>>>>

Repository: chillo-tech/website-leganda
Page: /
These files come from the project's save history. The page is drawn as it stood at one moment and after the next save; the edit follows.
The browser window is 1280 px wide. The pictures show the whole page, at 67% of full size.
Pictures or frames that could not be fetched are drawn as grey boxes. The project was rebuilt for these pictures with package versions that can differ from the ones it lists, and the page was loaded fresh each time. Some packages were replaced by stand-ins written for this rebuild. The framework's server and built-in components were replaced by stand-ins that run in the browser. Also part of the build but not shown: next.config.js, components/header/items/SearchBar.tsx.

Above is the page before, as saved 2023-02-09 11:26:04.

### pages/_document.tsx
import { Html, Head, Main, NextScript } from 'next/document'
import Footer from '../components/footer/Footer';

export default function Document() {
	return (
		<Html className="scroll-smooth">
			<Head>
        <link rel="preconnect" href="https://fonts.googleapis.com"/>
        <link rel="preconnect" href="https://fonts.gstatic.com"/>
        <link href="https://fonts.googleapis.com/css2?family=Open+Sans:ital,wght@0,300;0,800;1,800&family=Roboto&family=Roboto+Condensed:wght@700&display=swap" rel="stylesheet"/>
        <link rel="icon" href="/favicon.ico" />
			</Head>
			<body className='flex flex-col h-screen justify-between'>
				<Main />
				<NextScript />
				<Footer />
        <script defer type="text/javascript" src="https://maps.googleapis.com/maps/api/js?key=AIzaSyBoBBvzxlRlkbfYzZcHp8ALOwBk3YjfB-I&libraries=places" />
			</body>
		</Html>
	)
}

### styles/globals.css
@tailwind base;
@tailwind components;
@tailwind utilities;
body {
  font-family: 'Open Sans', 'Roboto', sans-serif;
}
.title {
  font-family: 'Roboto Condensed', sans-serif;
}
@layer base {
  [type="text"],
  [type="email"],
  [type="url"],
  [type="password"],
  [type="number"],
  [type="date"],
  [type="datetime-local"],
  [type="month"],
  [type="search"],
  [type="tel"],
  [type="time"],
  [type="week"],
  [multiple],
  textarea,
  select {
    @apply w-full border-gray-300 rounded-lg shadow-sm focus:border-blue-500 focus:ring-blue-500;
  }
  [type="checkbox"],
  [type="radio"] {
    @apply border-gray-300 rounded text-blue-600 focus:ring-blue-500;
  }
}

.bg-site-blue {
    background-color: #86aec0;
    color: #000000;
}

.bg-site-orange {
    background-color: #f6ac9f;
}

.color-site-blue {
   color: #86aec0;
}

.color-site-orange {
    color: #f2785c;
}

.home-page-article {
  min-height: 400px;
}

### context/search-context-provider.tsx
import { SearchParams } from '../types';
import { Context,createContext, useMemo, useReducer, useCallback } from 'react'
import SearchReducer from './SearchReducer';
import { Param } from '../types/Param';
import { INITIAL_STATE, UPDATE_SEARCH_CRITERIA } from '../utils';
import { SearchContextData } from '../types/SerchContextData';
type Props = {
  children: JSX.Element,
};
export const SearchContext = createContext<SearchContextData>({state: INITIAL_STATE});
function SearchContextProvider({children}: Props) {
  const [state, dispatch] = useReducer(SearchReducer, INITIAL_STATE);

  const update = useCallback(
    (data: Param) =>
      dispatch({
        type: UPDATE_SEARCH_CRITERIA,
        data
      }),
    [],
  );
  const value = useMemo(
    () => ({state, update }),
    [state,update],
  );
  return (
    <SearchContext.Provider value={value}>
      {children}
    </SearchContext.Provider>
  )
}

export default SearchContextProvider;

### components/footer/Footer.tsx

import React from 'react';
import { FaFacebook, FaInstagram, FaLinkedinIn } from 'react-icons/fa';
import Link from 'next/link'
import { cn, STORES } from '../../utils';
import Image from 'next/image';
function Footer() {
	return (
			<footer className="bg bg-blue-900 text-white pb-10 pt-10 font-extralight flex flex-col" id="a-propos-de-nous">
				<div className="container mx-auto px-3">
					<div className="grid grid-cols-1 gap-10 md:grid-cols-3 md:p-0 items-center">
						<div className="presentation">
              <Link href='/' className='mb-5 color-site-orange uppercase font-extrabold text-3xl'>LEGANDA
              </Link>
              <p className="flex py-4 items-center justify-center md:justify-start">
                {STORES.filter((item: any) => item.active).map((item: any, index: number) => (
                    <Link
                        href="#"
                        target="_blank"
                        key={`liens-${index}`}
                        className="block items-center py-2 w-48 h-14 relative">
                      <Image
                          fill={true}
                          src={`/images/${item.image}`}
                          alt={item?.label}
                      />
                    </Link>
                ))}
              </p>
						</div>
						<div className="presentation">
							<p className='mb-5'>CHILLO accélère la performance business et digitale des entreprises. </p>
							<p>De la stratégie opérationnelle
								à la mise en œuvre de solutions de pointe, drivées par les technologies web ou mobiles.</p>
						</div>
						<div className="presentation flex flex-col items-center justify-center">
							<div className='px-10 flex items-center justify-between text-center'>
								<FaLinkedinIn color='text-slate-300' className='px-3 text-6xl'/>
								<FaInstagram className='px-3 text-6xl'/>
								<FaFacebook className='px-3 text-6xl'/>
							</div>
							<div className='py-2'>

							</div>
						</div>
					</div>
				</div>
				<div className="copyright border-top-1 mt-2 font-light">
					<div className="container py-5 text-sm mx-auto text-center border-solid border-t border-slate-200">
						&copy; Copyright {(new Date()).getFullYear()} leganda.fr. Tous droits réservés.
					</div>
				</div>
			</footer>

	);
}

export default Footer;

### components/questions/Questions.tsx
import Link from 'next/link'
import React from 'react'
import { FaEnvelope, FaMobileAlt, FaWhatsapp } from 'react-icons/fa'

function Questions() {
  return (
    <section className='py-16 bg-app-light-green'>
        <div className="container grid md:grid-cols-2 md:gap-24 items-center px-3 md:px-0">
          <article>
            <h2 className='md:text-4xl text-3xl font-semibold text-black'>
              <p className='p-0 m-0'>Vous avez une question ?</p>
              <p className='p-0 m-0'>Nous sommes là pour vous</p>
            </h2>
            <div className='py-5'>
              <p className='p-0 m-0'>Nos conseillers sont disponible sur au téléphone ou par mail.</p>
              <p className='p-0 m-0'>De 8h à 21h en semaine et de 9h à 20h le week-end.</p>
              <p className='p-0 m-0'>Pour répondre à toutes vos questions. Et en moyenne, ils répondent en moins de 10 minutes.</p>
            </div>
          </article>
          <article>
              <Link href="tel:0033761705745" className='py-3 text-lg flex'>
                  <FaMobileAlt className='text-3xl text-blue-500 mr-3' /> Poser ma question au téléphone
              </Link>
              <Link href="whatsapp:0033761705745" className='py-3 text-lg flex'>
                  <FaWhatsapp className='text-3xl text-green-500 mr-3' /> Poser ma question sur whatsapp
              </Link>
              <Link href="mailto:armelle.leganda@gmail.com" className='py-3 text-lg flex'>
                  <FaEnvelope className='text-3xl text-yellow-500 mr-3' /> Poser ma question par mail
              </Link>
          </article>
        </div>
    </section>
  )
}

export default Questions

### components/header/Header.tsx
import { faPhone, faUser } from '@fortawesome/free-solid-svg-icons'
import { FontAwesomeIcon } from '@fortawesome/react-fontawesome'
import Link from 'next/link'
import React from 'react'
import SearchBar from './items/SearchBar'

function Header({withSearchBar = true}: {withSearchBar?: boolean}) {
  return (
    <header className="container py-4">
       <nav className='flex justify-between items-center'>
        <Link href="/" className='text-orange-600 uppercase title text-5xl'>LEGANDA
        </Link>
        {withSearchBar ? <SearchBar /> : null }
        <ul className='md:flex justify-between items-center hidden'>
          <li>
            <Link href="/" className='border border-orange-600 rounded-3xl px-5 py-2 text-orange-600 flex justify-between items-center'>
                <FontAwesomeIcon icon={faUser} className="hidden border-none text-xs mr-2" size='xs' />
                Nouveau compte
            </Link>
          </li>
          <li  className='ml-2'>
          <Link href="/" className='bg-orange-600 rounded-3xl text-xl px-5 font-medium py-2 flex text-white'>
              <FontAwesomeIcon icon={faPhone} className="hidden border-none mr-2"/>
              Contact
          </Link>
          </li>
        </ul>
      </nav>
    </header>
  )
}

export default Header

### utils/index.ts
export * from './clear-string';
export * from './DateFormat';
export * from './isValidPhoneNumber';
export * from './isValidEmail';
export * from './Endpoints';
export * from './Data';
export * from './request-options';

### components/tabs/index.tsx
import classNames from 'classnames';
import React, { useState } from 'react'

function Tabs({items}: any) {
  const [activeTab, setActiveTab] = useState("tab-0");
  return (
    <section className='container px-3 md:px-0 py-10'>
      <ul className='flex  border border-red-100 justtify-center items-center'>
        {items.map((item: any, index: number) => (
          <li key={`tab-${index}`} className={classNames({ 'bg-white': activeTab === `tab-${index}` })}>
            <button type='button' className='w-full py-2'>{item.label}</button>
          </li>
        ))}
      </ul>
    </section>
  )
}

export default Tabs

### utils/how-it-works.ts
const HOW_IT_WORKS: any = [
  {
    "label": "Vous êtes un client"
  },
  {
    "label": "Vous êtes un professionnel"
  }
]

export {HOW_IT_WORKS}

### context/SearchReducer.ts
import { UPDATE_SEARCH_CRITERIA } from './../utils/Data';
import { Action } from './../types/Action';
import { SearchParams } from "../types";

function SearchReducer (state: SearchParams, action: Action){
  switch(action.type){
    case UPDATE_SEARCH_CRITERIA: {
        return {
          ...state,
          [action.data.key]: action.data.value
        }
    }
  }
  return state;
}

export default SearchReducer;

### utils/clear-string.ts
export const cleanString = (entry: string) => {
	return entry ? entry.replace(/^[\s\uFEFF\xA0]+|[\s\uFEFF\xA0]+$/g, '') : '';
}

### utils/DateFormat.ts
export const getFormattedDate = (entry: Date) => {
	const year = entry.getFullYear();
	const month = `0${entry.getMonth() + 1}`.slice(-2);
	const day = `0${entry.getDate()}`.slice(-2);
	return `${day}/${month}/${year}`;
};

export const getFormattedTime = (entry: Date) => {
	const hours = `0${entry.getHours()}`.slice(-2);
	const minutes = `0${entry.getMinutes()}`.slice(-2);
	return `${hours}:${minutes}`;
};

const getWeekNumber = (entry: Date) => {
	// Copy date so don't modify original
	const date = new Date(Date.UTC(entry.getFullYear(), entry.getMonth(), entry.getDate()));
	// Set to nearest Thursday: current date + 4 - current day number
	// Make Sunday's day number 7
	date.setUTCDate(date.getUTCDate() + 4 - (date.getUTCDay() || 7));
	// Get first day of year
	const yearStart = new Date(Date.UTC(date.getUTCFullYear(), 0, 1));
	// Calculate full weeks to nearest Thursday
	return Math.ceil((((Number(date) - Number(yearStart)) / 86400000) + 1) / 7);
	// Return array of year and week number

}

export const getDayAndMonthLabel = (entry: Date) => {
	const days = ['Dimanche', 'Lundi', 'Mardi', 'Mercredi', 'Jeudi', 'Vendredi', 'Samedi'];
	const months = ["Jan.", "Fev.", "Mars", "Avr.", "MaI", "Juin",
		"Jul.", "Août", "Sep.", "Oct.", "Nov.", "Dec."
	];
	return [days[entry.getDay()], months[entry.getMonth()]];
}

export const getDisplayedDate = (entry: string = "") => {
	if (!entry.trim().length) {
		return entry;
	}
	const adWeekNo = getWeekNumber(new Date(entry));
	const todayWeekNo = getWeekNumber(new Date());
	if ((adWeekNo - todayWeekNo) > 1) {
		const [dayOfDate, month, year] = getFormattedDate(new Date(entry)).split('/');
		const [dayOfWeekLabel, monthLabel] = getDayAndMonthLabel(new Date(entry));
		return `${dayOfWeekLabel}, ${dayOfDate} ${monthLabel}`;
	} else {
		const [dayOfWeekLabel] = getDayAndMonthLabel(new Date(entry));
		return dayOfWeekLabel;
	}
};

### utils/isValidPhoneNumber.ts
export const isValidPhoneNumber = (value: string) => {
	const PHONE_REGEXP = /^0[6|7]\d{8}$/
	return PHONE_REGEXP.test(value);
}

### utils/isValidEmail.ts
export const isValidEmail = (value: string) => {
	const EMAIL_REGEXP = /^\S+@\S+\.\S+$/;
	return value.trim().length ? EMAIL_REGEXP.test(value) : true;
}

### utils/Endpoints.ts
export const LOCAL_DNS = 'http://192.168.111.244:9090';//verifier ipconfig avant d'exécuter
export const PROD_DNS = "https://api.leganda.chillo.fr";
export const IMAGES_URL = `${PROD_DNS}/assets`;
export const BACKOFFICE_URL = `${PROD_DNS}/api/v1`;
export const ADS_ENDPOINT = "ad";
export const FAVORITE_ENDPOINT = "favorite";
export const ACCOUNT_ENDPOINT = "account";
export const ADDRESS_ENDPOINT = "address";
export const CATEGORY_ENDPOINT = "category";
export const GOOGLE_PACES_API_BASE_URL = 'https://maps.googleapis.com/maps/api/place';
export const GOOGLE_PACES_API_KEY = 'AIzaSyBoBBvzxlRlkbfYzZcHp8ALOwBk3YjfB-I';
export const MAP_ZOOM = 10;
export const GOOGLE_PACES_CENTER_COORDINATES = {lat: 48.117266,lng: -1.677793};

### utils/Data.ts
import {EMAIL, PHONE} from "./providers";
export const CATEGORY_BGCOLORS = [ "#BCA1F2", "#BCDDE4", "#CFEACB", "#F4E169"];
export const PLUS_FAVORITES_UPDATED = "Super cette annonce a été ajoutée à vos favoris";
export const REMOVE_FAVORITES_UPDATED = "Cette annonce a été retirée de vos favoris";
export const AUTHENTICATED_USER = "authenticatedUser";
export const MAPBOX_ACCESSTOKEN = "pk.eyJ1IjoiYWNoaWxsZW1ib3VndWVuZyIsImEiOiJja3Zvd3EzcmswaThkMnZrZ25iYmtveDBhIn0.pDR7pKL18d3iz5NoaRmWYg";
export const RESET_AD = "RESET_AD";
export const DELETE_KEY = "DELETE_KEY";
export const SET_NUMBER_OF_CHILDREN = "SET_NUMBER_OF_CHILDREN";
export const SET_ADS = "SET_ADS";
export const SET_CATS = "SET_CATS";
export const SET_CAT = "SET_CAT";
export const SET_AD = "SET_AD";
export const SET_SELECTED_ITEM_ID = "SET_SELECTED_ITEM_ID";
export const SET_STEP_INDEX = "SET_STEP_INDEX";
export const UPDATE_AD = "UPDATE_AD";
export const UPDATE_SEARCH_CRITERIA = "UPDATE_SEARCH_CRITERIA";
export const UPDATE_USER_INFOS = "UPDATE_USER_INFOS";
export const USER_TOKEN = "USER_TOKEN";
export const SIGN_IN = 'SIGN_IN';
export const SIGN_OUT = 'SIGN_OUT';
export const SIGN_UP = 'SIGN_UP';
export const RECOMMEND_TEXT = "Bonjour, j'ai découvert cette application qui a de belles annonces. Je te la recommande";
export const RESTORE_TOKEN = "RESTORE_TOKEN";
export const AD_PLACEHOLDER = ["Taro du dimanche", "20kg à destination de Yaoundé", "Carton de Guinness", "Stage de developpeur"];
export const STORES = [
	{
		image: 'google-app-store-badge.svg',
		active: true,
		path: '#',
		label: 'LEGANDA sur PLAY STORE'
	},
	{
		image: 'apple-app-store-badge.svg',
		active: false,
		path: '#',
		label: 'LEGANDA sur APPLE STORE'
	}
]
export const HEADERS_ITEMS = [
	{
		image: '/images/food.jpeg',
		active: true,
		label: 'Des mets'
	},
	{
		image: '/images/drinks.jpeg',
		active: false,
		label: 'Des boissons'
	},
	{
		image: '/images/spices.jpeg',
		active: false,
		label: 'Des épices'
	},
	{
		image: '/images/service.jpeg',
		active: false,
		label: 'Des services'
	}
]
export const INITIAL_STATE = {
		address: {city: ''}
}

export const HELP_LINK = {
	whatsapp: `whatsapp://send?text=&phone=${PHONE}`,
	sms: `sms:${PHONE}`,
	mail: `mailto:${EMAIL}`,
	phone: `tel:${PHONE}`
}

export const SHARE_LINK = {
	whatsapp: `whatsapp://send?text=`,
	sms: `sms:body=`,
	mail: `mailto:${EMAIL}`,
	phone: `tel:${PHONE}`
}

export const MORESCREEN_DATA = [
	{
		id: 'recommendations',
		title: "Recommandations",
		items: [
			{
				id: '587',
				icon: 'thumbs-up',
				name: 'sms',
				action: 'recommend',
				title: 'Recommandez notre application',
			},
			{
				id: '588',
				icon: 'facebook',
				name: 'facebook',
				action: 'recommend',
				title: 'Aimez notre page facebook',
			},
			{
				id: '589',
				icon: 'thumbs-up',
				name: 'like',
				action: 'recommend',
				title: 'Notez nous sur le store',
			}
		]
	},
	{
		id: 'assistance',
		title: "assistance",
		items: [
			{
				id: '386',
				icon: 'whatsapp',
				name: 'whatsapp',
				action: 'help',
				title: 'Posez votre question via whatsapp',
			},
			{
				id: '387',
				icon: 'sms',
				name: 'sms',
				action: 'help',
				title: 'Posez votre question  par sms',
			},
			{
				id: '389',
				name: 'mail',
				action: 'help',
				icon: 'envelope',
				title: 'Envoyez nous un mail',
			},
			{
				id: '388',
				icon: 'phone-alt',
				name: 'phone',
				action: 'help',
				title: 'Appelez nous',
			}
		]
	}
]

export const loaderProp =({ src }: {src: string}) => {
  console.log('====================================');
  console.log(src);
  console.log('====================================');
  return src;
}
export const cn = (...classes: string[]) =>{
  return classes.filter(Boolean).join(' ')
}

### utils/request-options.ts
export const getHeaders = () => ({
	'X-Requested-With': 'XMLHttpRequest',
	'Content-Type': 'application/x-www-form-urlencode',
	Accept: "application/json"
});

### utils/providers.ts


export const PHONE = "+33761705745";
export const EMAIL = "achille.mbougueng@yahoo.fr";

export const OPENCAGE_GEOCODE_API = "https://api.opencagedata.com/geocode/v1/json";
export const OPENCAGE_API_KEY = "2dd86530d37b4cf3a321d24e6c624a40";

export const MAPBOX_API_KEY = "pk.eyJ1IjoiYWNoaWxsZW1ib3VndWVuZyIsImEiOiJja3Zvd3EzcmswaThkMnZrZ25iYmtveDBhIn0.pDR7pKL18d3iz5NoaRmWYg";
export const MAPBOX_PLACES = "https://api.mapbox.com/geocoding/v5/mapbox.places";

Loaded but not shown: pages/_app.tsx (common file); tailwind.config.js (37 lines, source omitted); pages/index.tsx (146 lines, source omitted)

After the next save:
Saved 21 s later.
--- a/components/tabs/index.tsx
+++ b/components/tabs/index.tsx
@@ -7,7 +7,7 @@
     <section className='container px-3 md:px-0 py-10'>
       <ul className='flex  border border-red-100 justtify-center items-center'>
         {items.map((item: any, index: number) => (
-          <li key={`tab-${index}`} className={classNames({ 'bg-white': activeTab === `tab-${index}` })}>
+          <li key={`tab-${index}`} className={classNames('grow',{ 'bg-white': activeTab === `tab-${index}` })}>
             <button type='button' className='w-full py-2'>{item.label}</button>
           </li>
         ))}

<<<<

▶ _Task objective_: Only an exact copy of the lines from the beginning of the listing through the line with "The browser window", both included, belongs in the answer.

▶ _Result of this exercise_:
Repository: chillo-tech/website-leganda
Page: /
These files come from the project's save history. The page is drawn as it stood at one moment and after the next save; the edit follows.
The browser window is 1280 px wide. The pictures show the whole page, at 67% of full size.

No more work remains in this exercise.